New mass extinction event identified by geologists

Brachiopods Image copyright Science Photo Library
Image caption Brachiopods like these dominated the seas prior to the Capitanian extinction

Over the past 450 million years, life on Earth has been devastated by five mass extinction events that are widely recognised by geologists.

Now, an international team of researchers proposes adding a sixth mass extinction to the list.

The team believes it has accumulated sufficient evidence to promote the Capitanian event to the rank of mass extinction.

The extinction occurred approximately 262 million years ago.

Their proposal would elevate the Capitanian, which occurred during the Middle Permian period, to sit alongside the so-called "Big Five" mass extinctions.

The researchers, led by Dr David Bond of the University of Hull, presented their case in the Geological Society of America Bulletin.

The status of the Capitanian crisis is disputed because little has been learned about it since its discovery 20 years ago. The majority of the existing literature is based on evidence unearthed in the tropics.

Braving the bears

Adding to the confusion is the End Permian extinction, the deadliest mass extinction in Earth's history. Occurring around 250 million years ago, the "Great Dying," as it is called, wiped out about 96% of all species.

Because the End Permian extinction occurred merely 12 million years after the Capitanian extinction, it has been difficult for geologists to determine if these events are separate or one-and-the-same.

In order to demonstrate that the Capitanian extinction was a separate, catastrophic and global phenomenon, Dr Bond needed evidence from elsewhere on the planet.

So, his team headed to Spitsbergen, an island roughly 890 km (553 mi) north of the Norwegian mainland.

Armed with camping gear and rifles - to keep the polar bears away - Dr Bond's team made three separate journeys to the island from 2011 to 2013, each time in the month of July when there is 24 hours of daylight and the weather is more amenable to field work.

Image copyright Getty Images
Image caption Researchers braved areas populated by polar bears to study the rocks on Spitsbergen

"I love working in remote places," Dr Bond says, "it gives me a real sense of true exploration in the old-fashioned sense."

The team's destination was the Kapp Starostin Formation, a series of rock layers that are more than 400 meters thick in some locations and which span about 27 million years of the Permian period.

Their first task was to verify that the ancient rock layers agreed with the existing data extracted from the tropics.

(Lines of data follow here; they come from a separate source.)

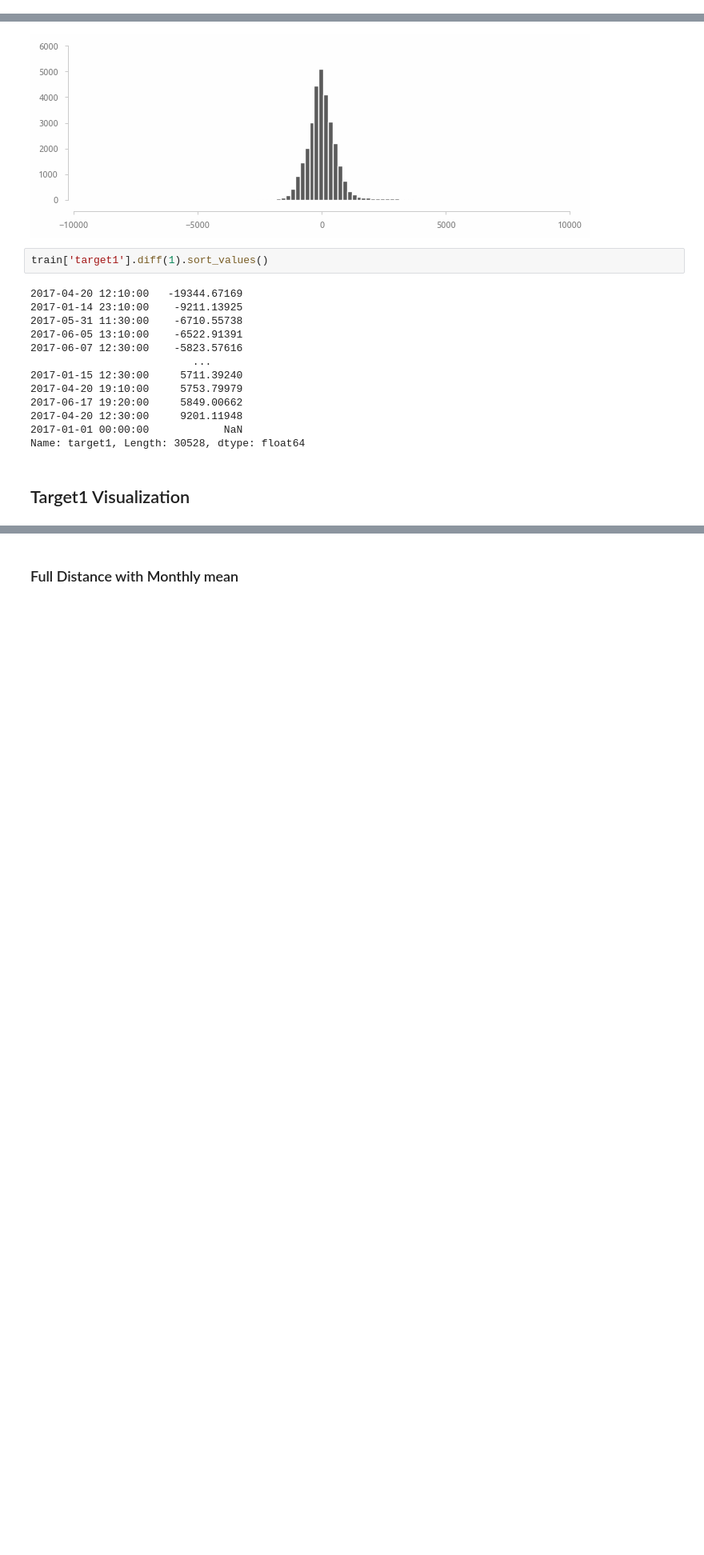
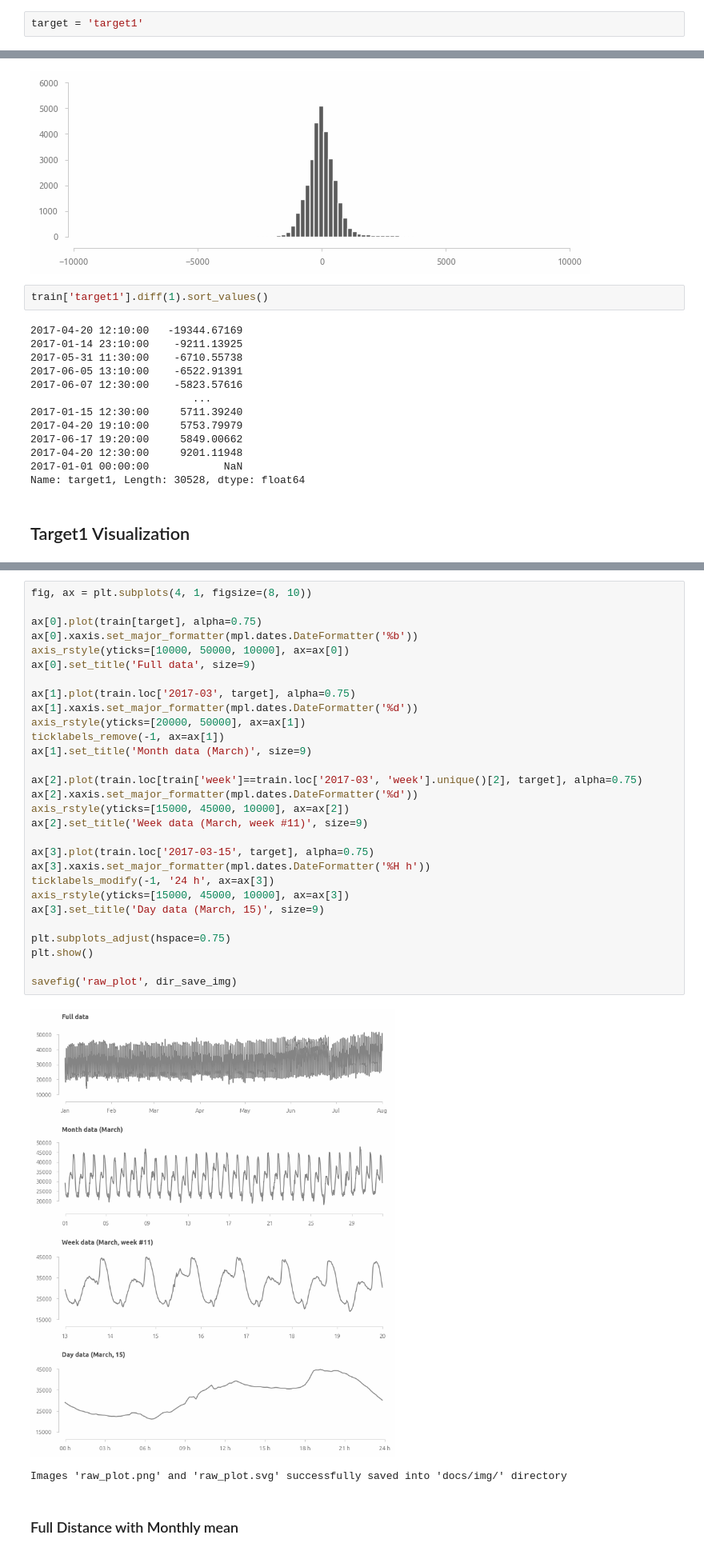
Before and after one commit to a-chasovsky/electric-power-consumption, a Jupyter notebook: 01-explore.ipynb, the cells around one changed output, grey strips where cells are left out. Shown at 80% size. Drawn from its saved outputs; the diff is of its cells as text; blank space fills up the shorter version.

```diff
--- a/01-explore.ipynb
+++ b/01-explore.ipynb
@@ -167,6 +167,8 @@ f = plot_gridplot(
 [figure]
 # %% [markdown]
 ### Variables lists
+# %%
+target = 'target1'
 # %%
 features = [
     'temperature', 'humidity', 'windspeed',
@@ -355,3 +359,35 @@ Name: target1, Length: 30528, dtype: float64
+# %%
+fig, ax = plt.subplots(4, 1, figsize=(8, 10))
+
+ax[0].plot(train[target], alpha=0.75)
+ax[0].xaxis.set_major_formatter(mpl.dates.DateFormatter('%b'))
+axis_rstyle(yticks=[10000, 50000, 10000], ax=ax[0])
+ax[0].set_title('Full data', size=9)
+
+ax[1].plot(train.loc['2017-03', target], alpha=0.75)
+ax[1].xaxis.set_major_formatter(mpl.dates.DateFormatter('%d'))
+axis_rstyle(yticks=[20000, 50000], ax=ax[1])
+ticklabels_remove(-1, ax=ax[1])
+ax[1].set_title('Month data (March)', size=9)
+
+ax[2].plot(train.loc[train['week']==train.loc['2017-03', 'week'].unique()[2], target], alpha=0.75)
+ax[2].xaxis.set_major_formatter(mpl.dates.DateFormatter('%d'))
+axis_rstyle(yticks=[15000, 45000, 10000], ax=ax[2])
+ax[2].set_title('Week data (March, week #11)', size=9)
+
+ax[3].plot(train.loc['2017-03-15', target], alpha=0.75)
+ax[3].xaxis.set_major_formatter(mpl.dates.DateFormatter('%H h'))
+ticklabels_modify(-1, '24 h', ax=ax[3])
+axis_rstyle(yticks=[15000, 45000, 10000], ax=ax[3])
+ax[3].set_title('Day data (March, 15)', size=9)
+
+plt.subplots_adjust(hspace=0.75)
+plt.show()
+
+savefig('raw_plot', dir_save_img)
+# %% [output]
+[figure, added]
+Images 'raw_plot.png' and 'raw_plot.svg' successfully saved into 'docs/img/' directory
 # %% [markdown]
 ### Full Distance with Monthly mean
 # %%
```
Also changed, not shown: parts of 1 cell of this notebook, 5 other files.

By analysing carbon and strontium isotope ratios, as well as measuring the abundance of various trace metals and patterns of magnetic polarity recorded in the rocks, the researchers confirmed that the Norway rock layers correlated with those from the tropics.

Next, the team examined fossils of brachiopods and bivalve molluscs (the former resemble the latter but, existing in different phyla, are evolutionarily unrelated). The pre-extinction Capitanian age was dominated by brachiopods.

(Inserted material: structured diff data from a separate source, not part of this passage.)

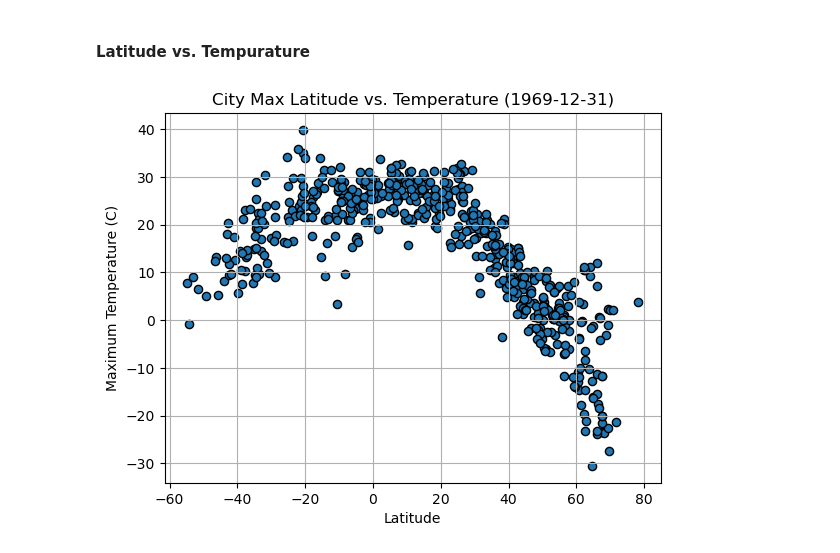
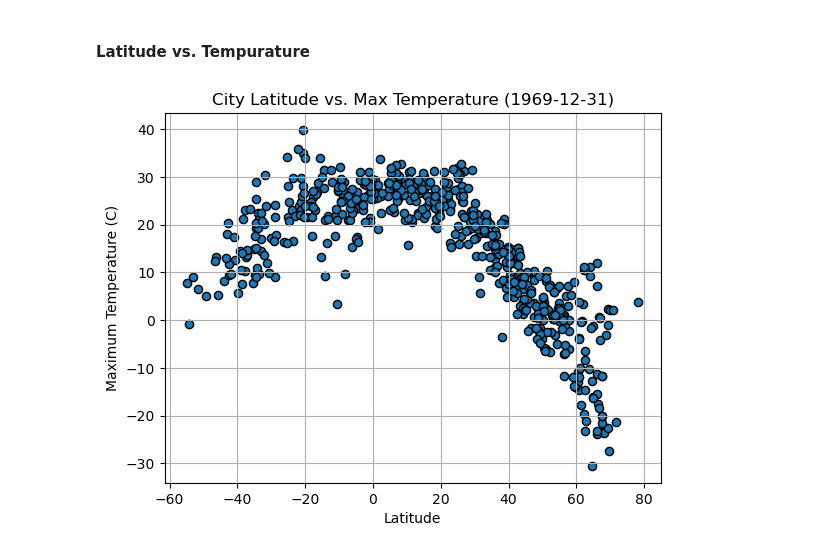
Before and after one commit to brianna-mitri/python-api-challenge, a Jupyter notebook: WeatherPy/WeatherPy.ipynb, the cells around one changed output. Saved outputs shown, nothing was run; the diff lists cells and outputs as text; code cells hidden in the pictures.

```diff
--- a/WeatherPy/WeatherPy.ipynb
+++ b/WeatherPy/WeatherPy.ipynb
@@ -259,19 +259,19 @@ city_data_df.head()
 # %% [markdown]
 #### Latitude vs. Tempurature
 # %%
-# get current date from first date value
+# get current date from first date value to display
 current_date = pd.to_datetime(city_data_df.iloc[0, 5]).strftime('%Y-%m-%d')
 
 # create scatter plot with customization
 city_data_df.plot(kind='scatter', x='Lat', y='Max Temp',
-                  title=f'City Max Latitude vs. Temperature ({current_date})',
+                  title=f'City Latitude vs. Max Temperature ({current_date})',
                   xlabel='Latitude', ylabel='Maximum Temperature (C)',
                   grid=True, edgecolors='black', s=35)
 
 # save figure
 plt.savefig(f"{output_path}/Fig1.png")
 
 # show plot
 plt.show()
 # %% [output]
-[figure, old version]
+[figure, new version]
```
Also changed, not shown: parts of 7 cells of this notebook, 4 other files.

Precipitous fall

However, in the middle of the Capitanian strata, brachiopod diversity fell precipitously: 87% of the species vanished in a few tens of thousands of years, a mere blip on the geologic time scale. Clearly, something catastrophic had occurred.

Dr Bond believes the extinction was triggered by the eruption of the Emeishan Traps, now located in the southwestern Chinese province of Sichuan.

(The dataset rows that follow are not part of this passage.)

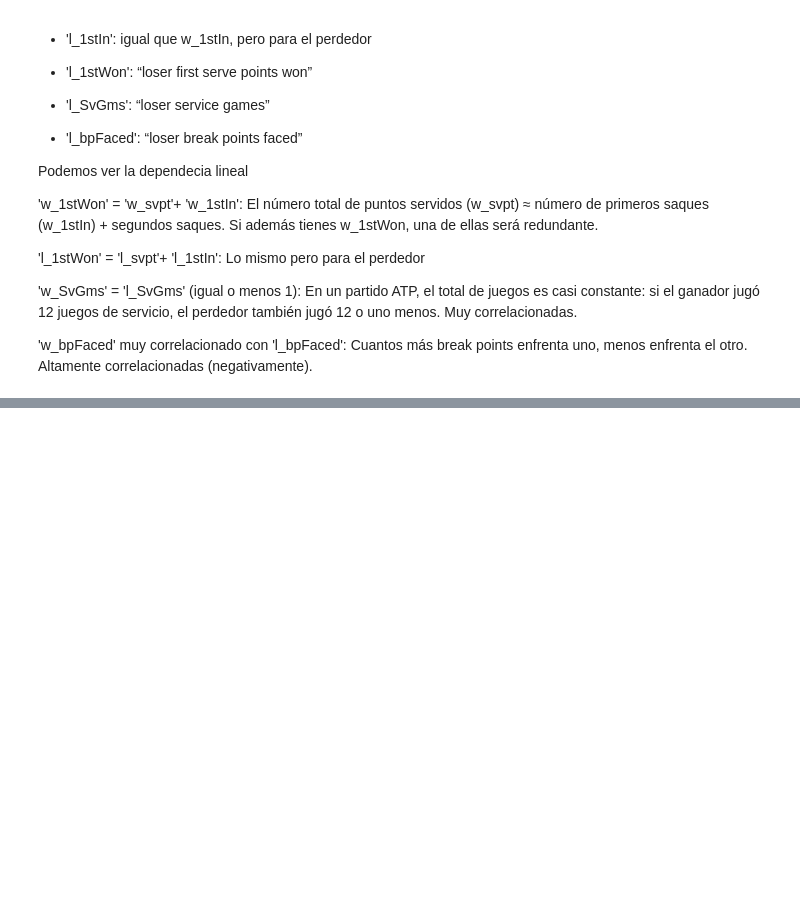
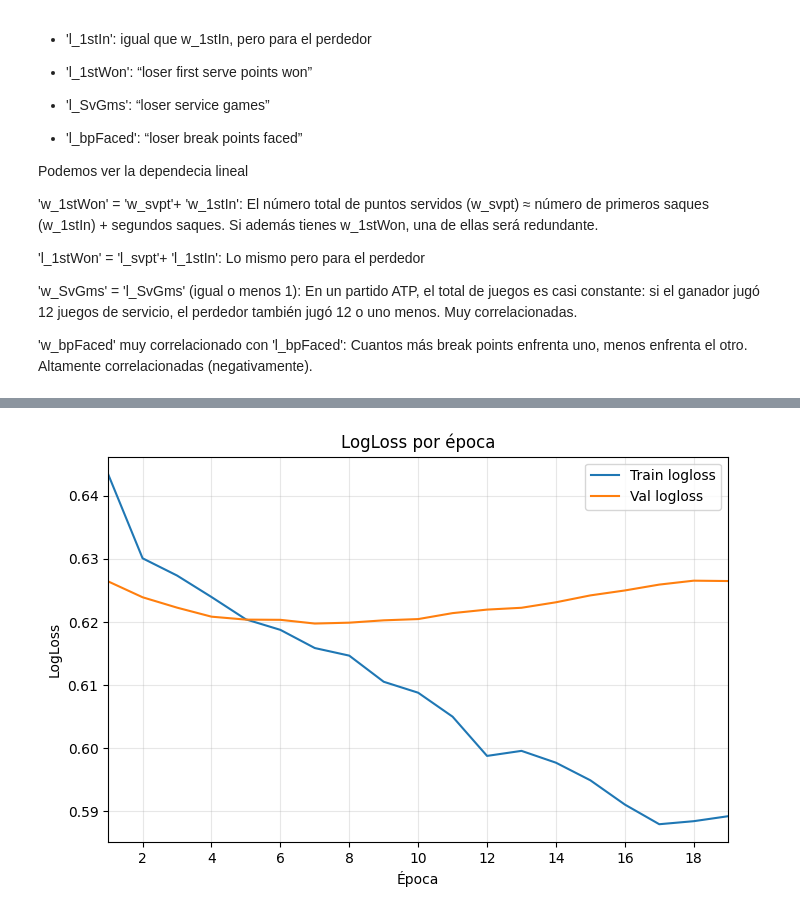
Before and after one commit to TICO279/TennisMatchPredictor, a Jupyter notebook: baselineModel.ipynb, the cells around one changed output, grey strips where cells are left out. Cells and saved outputs as stored; diff of their text form; code cells hidden in the pictures; blank space fills up the shorter version.

```diff
--- a/baselineModel.ipynb
+++ b/baselineModel.ipynb
@@ -657,0 +736,14 @@ plt.legend(); plt.show()
+# %%
+gss1 = GroupShuffleSplit(n_splits=1, test_size=0.30, random_state=SEED)
+train_idx, temp_idx = next(gss1.split(X, y, groups=groups))
+
+X_train, y_train = X.iloc[train_idx], y[train_idx]
+grp_temp = groups.iloc[temp_idx]
+X_temp,  y_temp  = X.iloc[temp_idx], y[temp_idx]
+
+gss2 = GroupShuffleSplit(n_splits=1, test_size=0.50, random_state=SEED)  # 15/15
+val_idx, test_idx = next(gss2.split(X_temp, y_temp, groups=grp_temp))
+X_val, y_val   = X_temp.iloc[val_idx],  y_temp[val_idx]
+X_test, y_test = X_temp.iloc[test_idx], y_temp[test_idx]
+
+print("Train:", X_train.shape, "| Val:", X_val.shape, "| Test:", X_test.shape)
@@ -657,0 +937,18 @@ plt.legend(); plt.show()
+# %%
+import numpy as np
+import matplotlib.pyplot as plt
+
+H = history.history  # devuelto por model.fit(...)
+loss_tr = np.array(H["loss"])
+loss_va = np.array(H["val_loss"])
+epochs  = np.arange(1, len(loss_tr)+1)
+
+plt.figure(figsize=(8,5))
+plt.plot(epochs, loss_tr, label="Train logloss")
+plt.plot(epochs, loss_va, label="Val logloss")
+plt.title("LogLoss por época")
+plt.xlabel("Época"); plt.ylabel("LogLoss")
+plt.xlim(1, len(epochs))
+plt.grid(True, alpha=0.3); plt.legend(); plt.show()
+# %% [output]
+[figure, added]
```
Also changed, not shown: parts of 46 cells of this notebook.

Volcanic eruptions release enormous amounts of carbon dioxide, which can cause ocean acidification. A depletion of seafloor oxygen may also have played a role.

Then, Dr Bond's team noticed that in younger rock layers, new brachiopod and bivalve species re-emerged. The post-extinction Capitanian age shifted from being dominated by brachiopods to being dominated by bivalves.

But, just a few million years later, these new species disappeared, apparently wiped out in yet another extinction event. Following that, the End-Permian mass extinction, represented by its own unique rock layer, devastated the planet.

The authors believe their research demonstrates that the Capitanian extinction left a distinguishable mark in both the tropics and northern latitudes.

Thus, they conclude that the Capitanian extinction was not a regional crisis, but a global phenomenon and, hence, deserving of mass extinction status.

Dissent in the ranks

Not everyone agrees.

Matthew Clapham, associate professor of palaeobiology at University of California-Santa Cruz, believes the evidence is more supportive of a separate regional extinction in the area that possibly extended to what is now Greenland.

"The bottom line is that we know the Capitanian extinction wasn't large," he says, because, "The disappearance of a few dozen species in one region doesn't make a global extinction."

Dr Clapham also suggests that the isotope data supports the notion that the extinction event identified by Dr Bond's team occurred after the Capitanian age. Still, he said, "they have definitely identified an interesting event in Spitsbergen".

Regardless of the ultimate verdict on the Capitanian, geologists will continue to shed light on the darkest ages of Earth's natural history.